Once the opening guitar squeal of Spanish Main resounds, the band are greeted with a sea of boisterous voices chanting the sole lyric back to them. Fortunately, it is not so clamorous as to drown out the mellifluous harmonic support provided by Ian Skelly and Paul Duffy, the latter pitch-perfect for the whole set, let alone the opening track.
Dreaming of You, understandably, is rapturously received and, like many tracks tonight, is played note-for-note as it was produced. For the live connoisseurs, there is an extended restructuring of Goodbye that treats them to a virtuosic solo display from guitarist Paul Molloy, even if it does fall on deaf ears among those who just want a live playback of the tracks with no additions.
A brief five-minute intermission occurs after the acoustic gem Calendars and Clocks, during which, hidden track Time Travel is played out whilst the road crew speedily sort out the on-stage issues with Paul Molloy’s amps (whose supposed difficulties may be impacting what he hears but the audience are none-the-wiser).
The second half is a brisk waltz through a selection of hit singles, including the summer-drenched folky hits Bill McCai, Pass It On and Jacqueline, as well as deep cuts.

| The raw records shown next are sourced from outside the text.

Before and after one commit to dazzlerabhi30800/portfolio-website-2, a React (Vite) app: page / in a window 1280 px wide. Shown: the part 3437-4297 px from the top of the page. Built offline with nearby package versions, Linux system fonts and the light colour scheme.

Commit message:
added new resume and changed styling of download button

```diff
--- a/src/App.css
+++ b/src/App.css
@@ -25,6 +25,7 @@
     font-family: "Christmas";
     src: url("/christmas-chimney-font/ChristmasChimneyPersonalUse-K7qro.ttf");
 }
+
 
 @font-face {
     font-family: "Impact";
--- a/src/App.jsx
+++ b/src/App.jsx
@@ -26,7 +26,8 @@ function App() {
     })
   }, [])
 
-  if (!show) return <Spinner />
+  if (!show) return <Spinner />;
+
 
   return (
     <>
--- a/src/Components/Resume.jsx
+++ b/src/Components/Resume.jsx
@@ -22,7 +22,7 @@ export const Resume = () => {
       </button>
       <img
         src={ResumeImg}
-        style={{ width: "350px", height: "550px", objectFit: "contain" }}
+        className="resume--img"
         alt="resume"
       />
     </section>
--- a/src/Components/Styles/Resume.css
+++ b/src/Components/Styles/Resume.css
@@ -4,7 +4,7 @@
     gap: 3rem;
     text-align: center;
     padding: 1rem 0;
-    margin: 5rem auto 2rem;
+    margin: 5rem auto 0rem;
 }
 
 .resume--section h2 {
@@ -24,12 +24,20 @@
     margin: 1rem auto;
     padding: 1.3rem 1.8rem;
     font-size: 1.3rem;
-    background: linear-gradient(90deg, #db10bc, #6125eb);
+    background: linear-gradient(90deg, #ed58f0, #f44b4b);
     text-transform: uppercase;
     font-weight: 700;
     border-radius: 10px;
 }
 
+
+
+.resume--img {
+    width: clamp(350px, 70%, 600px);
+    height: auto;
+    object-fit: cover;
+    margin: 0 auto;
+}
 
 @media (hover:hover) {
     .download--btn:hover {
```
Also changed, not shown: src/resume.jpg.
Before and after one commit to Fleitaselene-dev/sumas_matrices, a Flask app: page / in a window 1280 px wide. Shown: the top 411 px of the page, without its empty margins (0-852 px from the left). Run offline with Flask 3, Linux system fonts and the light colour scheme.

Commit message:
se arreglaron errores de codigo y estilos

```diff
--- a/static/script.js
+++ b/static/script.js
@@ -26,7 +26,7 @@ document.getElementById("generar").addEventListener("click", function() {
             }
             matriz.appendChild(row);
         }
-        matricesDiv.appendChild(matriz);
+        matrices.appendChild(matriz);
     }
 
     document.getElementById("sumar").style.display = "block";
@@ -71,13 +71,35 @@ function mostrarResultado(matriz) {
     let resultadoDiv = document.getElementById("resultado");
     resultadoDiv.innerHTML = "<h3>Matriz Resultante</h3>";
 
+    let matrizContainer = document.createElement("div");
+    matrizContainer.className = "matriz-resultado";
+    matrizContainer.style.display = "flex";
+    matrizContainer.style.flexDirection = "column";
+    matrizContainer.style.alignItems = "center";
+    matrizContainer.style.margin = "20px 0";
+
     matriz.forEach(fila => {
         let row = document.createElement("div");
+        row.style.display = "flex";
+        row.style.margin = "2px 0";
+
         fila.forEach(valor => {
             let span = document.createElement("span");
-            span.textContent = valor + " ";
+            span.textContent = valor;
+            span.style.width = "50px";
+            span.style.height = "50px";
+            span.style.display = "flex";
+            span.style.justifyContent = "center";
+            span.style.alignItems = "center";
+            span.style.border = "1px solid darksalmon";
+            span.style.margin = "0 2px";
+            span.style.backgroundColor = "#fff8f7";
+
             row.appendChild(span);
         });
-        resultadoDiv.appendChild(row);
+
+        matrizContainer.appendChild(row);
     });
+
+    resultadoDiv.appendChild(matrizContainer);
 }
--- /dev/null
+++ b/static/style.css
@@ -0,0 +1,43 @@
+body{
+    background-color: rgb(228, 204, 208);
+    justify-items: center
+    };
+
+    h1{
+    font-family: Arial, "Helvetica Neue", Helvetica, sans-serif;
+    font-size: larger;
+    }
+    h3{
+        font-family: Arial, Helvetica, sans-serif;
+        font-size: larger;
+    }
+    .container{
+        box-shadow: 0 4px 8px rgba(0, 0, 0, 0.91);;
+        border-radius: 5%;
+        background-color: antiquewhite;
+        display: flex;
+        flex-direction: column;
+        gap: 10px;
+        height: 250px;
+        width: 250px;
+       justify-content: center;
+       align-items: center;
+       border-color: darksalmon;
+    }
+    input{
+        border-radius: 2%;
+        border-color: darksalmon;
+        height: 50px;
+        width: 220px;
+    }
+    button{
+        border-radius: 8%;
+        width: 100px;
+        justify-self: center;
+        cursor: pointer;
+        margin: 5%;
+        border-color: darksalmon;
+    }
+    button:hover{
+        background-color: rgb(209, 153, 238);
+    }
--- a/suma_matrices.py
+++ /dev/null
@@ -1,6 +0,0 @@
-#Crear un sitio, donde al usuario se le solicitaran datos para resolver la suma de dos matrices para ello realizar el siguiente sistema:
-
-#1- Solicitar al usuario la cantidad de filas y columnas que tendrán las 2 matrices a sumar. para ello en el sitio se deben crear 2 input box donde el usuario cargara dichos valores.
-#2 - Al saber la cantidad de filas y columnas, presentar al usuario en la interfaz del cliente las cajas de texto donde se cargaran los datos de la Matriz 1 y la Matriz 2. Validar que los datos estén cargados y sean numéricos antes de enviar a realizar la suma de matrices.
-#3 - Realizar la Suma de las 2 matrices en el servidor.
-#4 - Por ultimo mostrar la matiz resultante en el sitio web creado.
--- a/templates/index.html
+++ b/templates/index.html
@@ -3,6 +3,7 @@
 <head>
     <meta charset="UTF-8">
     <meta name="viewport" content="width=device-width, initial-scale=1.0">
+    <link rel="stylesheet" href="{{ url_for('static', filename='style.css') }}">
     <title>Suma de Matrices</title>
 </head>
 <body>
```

Those unnecessarily worried about missing transport back home foolishly forego the psychedelic pop beauty, 1000 Years, and the rousing stoner-rock-influenced Arabian Sand, which end the set.
This slight crowd reduction proves that even a live outfit as renowned as The Coral are not safe from the ruthlessness of single-minded mainstream audience members; but, more appropriately, their performance is more unmistakable proof that the band are Liverpool’s finest live music export.
Photos: Mike Garnell
For further information and future events visit The Coral’s website here.
Watch the video for the single Dreaming of You here: